LATINO PERSPECTIVE-The nation's finest public higher education system is so strongly committed to diversity that UC officials are ramping up last fall’s pilot program that helped 12,000 students learn how to prepare to become competitive applicants, navigate the admissions process and access financial aid.
The “Achieve UC” program will be expanded this spring to reach 60,000 additional students at 50 events held at churches, career fairs and other venues. Ultimately, officials hope to make it a year-round program.
According to the Los Angeles Times, Janet Napolitano, President of the UC System, (photo above) spoke recently to teachers, counselors, parents and more than 100 top students of color at Manual Arts high school here in Los Angeles. "We're putting Achieve UC on steroids," Napolitano said. "We want students and their families to know that a UC education is attainable and it's affordable."
Shortly after the 1996 passage of Proposition 209 barred the use of race and ethnicity in college admissions decisions, the proportion of black and Latino students at UC campuses took a well-publicized nose-dive. Achieve UC is the latest in a series of outreach programs designed to increase their numbers.
The UC chief said she was stepping up recruitment efforts after noting that the number of black and Latino students at UC is still disproportionately low.
Although the system is designed for the top 12.5% of California students, the share of black and Latino freshmen admitted to UC for fall 2014 fell thousands short of that goal, compared to the number of potential applicants. Latinos were 47% of California's high school graduates but only 28.9% of those admitted.
"I wasn't happy with the numbers," Napolitano added. "I thought we could do more. We should be more focused. We should put some real energy into this."
The biggest misperception about UC, she said, is that it's unaffordable to working-class families, but the Blue and Gold scholarship will cover all tuition for families earning less than $80,000.

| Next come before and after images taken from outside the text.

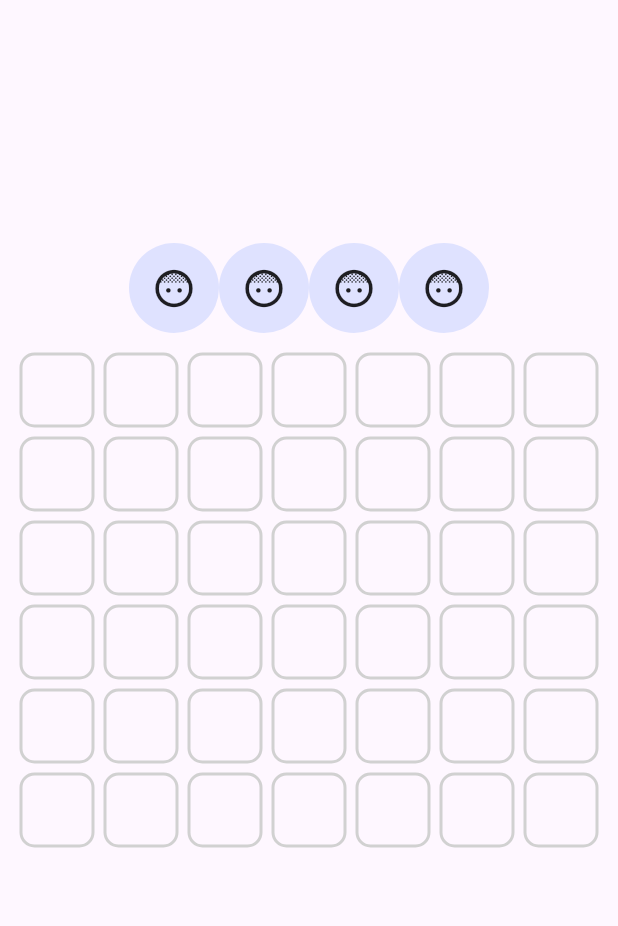
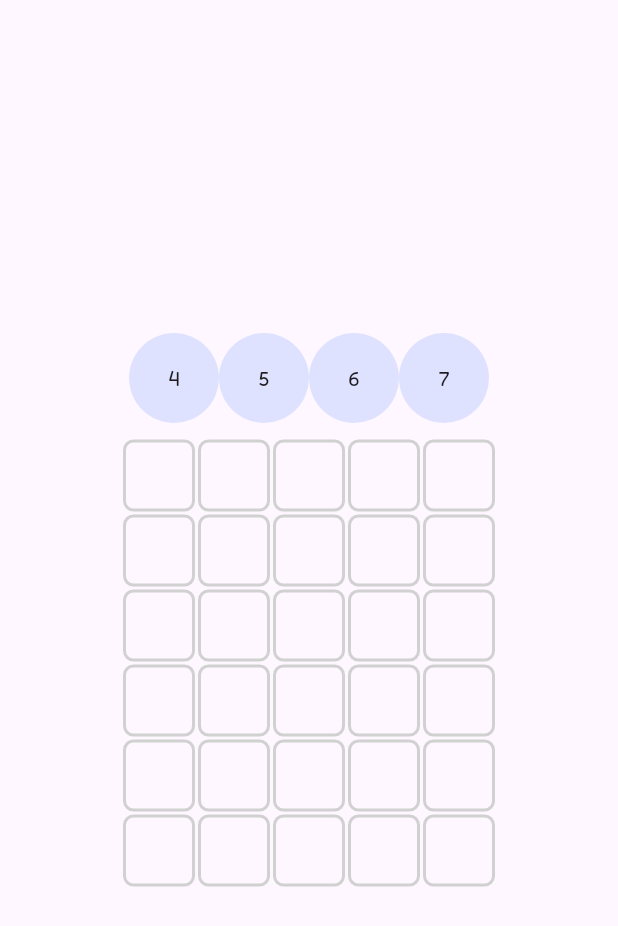
Before and after one commit to HowdyHowe/flutter_wordle, a Flutter app: the screen it shows after launch, after a tap on the "play arrow" icon, on a phone screen of 412 x 824 dp. Shown: the top 926 px of the screen. Run offline on Flutter 3.47's test engine with Material 3 defaults, Android fonts, the phone set to English and light mode, and no system bars.

Commit message:
Adding text option to button.

```diff
--- a/lib/pages/game-page.dart
+++ b/lib/pages/game-page.dart
@@ -14,7 +14,7 @@ class _GamePageState extends State<GamePage> {
     super.initState();
   }
 
-  int boxCount = 42;
+  int boxCount = 25;
 
   void changeBox(int box) {
     setState(() {
@@ -35,57 +35,60 @@ class _GamePageState extends State<GamePage> {
               crossAxisAlignment: CrossAxisAlignment.center,
               children: [
                 Button(
-                    icon: Icons.face_5_rounded,
+                    isIcon: false,
+                    text: "4",
                     width: 60,
                     height: 60,
                     iconSize: 30,
                     round: true,
-                    onPressed: () => changeBox(24)),
+                    onPressed: () => changeBox(20)),
                 Button(
-                    icon: Icons.face_5_rounded,
+                    isIcon: false,
+                    text: "5",
+                    width: 60,
+                    height: 60,
+                    iconSize: 30,
+                    round: true,
+                    onPressed: () => changeBox(25)),
+                Button(
+                    isIcon: false,
+                    text: "6",
                     width: 60,
                     height: 60,
                     iconSize: 30,
                     round: true,
                     onPressed: () => changeBox(30)),
                 Button(
-                    icon: Icons.face_5_rounded,
+                    isIcon: false,
+                    text: "7",
                     width: 60,
                     height: 60,
                     iconSize: 30,
                     round: true,
-                    onPressed: () => changeBox(36)),
-                Button(
-                    icon: Icons.face_5_rounded,
-                    width: 60,
-                    height: 60,
-                    iconSize: 30,
-                    round: true,
-                    onPressed: () => changeBox(42)),
+                    onPressed: () => changeBox(35)),
               ],
             ),
           ),
           Center(
             child: Container(
               width: boxCount * 10,
-              height: boxCount * 10,
               margin: EdgeInsets.all(10),
               child: GridView.builder(
                   padding: EdgeInsets.all(0),
                   shrinkWrap: true,
                   physics: NeverScrollableScrollPhysics(),
                   gridDelegate: SliverGridDelegateWithMaxCrossAxisExtent(
-                    maxCrossAxisExtent: 60,
+                    maxCrossAxisExtent: 50,
                     childAspectRatio: 1,
                   ),
-                  itemCount: boxCount,
+                  itemCount: (boxCount + boxCount / 5).toInt(),
                   itemBuilder: (BuildContext context, int index) {
                     return Container(
-                      margin: EdgeInsets.all(3),
+                      margin: EdgeInsets.all(1),
                       decoration: BoxDecoration(
                           border:
                               Border.all(width: 2, color: Color(0xFFd1d1d1)),
-                          borderRadius: BorderRadius.circular(10)),
+                          borderRadius: BorderRadius.circular(7)),
                     );
                   }),
             ),
--- a/lib/pages/home-page.dart
+++ b/lib/pages/home-page.dart
@@ -48,6 +48,7 @@ class _HomePageState extends State<HomePage> {
               Column(
                 children: [
                   Button(
+                      isIcon: true,
                       onPressed: () {
                         Navigator.pushNamed(context, "/game");
                       },
@@ -64,6 +65,7 @@ class _HomePageState extends State<HomePage> {
                     crossAxisAlignment: CrossAxisAlignment.center,
                     children: [
                       Button(
+                          isIcon: true,
                           onPressed: () {
                             Navigator.pushNamed(context, "/info");
                           },
@@ -76,6 +78,7 @@ class _HomePageState extends State<HomePage> {
                         width: 10,
                       ),
                       Button(
+                          isIcon: true,
                           onPressed: () {
                             Navigator.pushNamed(context, "/setting");
                           },
--- a/lib/widgets/button.dart
+++ b/lib/widgets/button.dart
@@ -1,20 +1,25 @@
 import 'package:flutter/material.dart';
 
 class Button extends StatefulWidget {
-  final IconData icon;
+  final bool isIcon;
+  final IconData? icon;
+  final String? text;
   final double width;
   final double height;
   final double iconSize;
   final bool round;
   final VoidCallback onPressed;
-  Button(
-      {super.key,
-      required this.icon,
+  Button({
+    super.key,
+    required this.isIcon,
+    this.text,
+    this.icon,
     required this.width,
     required this.height,
     required this.iconSize,
     required this.round,
-      required this.onPressed});
+    required this.onPressed,
+  });
 
   @override
   State<Button> createState() => _ButtonState();
@@ -55,9 +60,13 @@ class _ButtonState extends State<Button> {
                     color: Color(0xFFdfe2ff),
                     borderRadius: BorderRadius.circular(15)),
             child: Center(
-                child: Icon(
+                child: widget.isIcon
+                    ? Icon(
                         widget.icon,
                         size: widget.iconSize,
+                      )
+                    : Text(
+                        widget.text ?? "",
                       ))),
       ),
     );
```
Lines whose indentation alone changed are shown as unchanged.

The new UC Dream Loan program offers aid to undocumented students, who are ineligible for federal loans. About 45% of UC students graduate debt-free, and those who don't end up owing less than $20,000 — a worthwhile investment, she said, that doesn't depreciate the way a car does.

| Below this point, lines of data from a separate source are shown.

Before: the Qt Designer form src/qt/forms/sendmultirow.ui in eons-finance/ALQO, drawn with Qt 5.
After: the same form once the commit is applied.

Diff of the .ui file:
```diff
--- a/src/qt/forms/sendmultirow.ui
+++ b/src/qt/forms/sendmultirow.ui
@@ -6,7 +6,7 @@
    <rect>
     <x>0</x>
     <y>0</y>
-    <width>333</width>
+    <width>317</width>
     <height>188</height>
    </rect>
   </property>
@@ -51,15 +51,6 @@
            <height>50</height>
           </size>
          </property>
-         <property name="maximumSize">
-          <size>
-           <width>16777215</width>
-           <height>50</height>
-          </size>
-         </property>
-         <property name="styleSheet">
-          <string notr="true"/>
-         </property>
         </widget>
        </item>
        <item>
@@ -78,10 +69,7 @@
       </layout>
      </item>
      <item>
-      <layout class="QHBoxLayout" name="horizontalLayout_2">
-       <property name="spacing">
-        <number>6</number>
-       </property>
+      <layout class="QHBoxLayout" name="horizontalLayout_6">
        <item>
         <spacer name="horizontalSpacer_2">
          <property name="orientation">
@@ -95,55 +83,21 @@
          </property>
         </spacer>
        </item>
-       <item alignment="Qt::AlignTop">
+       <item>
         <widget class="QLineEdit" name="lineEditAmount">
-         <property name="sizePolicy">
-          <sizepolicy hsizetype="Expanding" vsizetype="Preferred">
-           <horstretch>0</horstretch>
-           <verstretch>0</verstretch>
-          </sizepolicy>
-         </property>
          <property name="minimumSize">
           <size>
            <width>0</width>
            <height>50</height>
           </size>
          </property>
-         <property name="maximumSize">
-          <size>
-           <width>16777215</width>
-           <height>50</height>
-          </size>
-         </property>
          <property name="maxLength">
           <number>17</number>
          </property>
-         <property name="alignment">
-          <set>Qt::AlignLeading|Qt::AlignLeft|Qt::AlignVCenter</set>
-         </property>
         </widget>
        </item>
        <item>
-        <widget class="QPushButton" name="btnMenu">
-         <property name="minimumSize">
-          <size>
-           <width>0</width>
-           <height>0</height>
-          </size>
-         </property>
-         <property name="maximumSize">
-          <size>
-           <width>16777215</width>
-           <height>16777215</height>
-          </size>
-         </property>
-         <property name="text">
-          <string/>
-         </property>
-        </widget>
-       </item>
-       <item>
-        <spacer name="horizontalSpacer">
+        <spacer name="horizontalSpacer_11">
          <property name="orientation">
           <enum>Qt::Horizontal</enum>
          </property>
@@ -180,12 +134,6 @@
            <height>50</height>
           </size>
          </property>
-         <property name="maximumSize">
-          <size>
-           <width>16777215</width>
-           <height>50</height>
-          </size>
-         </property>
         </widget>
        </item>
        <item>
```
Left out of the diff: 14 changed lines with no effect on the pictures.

Napolitano is also touting a program that helps community college students make a smooth transition to UC and is telling students that grades and standardized test scores are only two of 14 criteria officials consider in making their admissions decisions.
As part of what they call a "holistic review," admissions officers are asking whether students have special talents, contribute to their campuses or take care of their family.

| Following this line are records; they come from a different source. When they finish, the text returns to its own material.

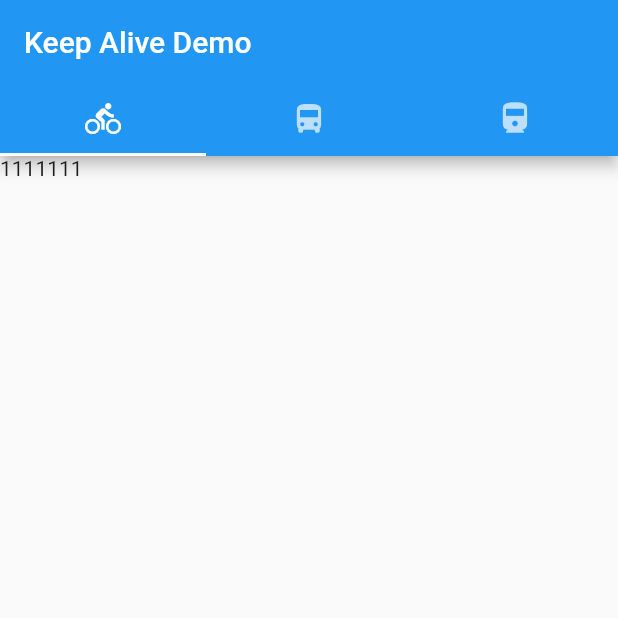
After one commit to wcdxg/Flutter-Learn-Demo2, a Flutter app: the KeepAliveDemo screen opened directly, on a phone screen of 412 x 824 dp, the top half of it. The commit adds this screen. Run offline on Flutter 3.47's test engine with Material 2 defaults, Android fonts, the phone set to English and light mode, and no system bars.

Commit message:
5.保持页面状态 tip:Mac Flutter 不支持中文类名

```diff
--- /dev/null
+++ b/lib/5.保持页面状态.dart
@@ -0,0 +1,57 @@
+import 'package:flutter/material.dart';
+
+void main() => runApp(MyApp());
+
+class MyApp extends StatelessWidget {
+  @override
+  Widget build(BuildContext context) {
+    return MaterialApp(
+      title: 'Flutter Demo',
+      theme: ThemeData(
+        primarySwatch: Colors.blue,
+      ),
+      home: KeepAliveDemo(),
+    );
+  }
+}
+
+class KeepAliveDemo extends StatefulWidget {
+  @override
+  _KeepAliveDemoState createState() => _KeepAliveDemoState();
+}
+
+class _KeepAliveDemoState extends State<KeepAliveDemo>
+    with SingleTickerProviderStateMixin {
+  TabController _tabController;
+
+  @override
+  void initState() {
+    _tabController = TabController(length: 3, vsync: this);
+    super.initState();
+  }
+
+  @override
+  void dispose() {
+    _tabController.dispose();
+    super.dispose();
+  }
+
+  @override
+  Widget build(BuildContext context) {
+    return Scaffold(
+      appBar: AppBar(
+        title: Text('Keep Alive Demo'),
+        bottom: TabBar(controller: _tabController, tabs: [
+          Tab(icon: Icon(Icons.directions_bike)),
+          Tab(icon: Icon(Icons.directions_bus)),
+          Tab(icon: Icon(Icons.directions_railway))
+        ]),
+      ),
+      body: TabBarView(controller: _tabController, children: <Widget>[
+        Text('1111111'),
+        Text('2222222'),
+        Text('3333333'),
+      ]),
+    );
+  }
+}
--- a/lib/pages/each_view.dart
+++ b/lib/pages/each_view.dart
@@ -1,7 +1,7 @@
 import 'package:flutter/material.dart';
 
 class EachView extends StatefulWidget {
-  String _title;
+  final String _title;
 
   EachView(this._title);
 
```
Also changed, not shown: pubspec.lock, 2 other files.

This is a very important step in making sure students don’t graduate with the kind of debt that will haunt them for decades. We should all be proud that the UC System is working on this plan for the future workforce of California and for the future workforce of Los Angeles.
(Fred Mariscal came to Los Angeles from Mexico City in 1992 to study at the University of Southern California and has been in LA ever since. He is a community leader who serves as Vice Chair of the Los Angeles Neighborhood Council Coalition and sits on the board of the Greater Wilshire Neighborhood Council representing Larchmont Village. He was a candidate for Los Angeles City Council in District 4. Fred writes Latino Perspective for CityWatch and can be reached at: firstname.lastname@example.org) Photo: LA Times. Edited for CityWatch by Linda Abrams.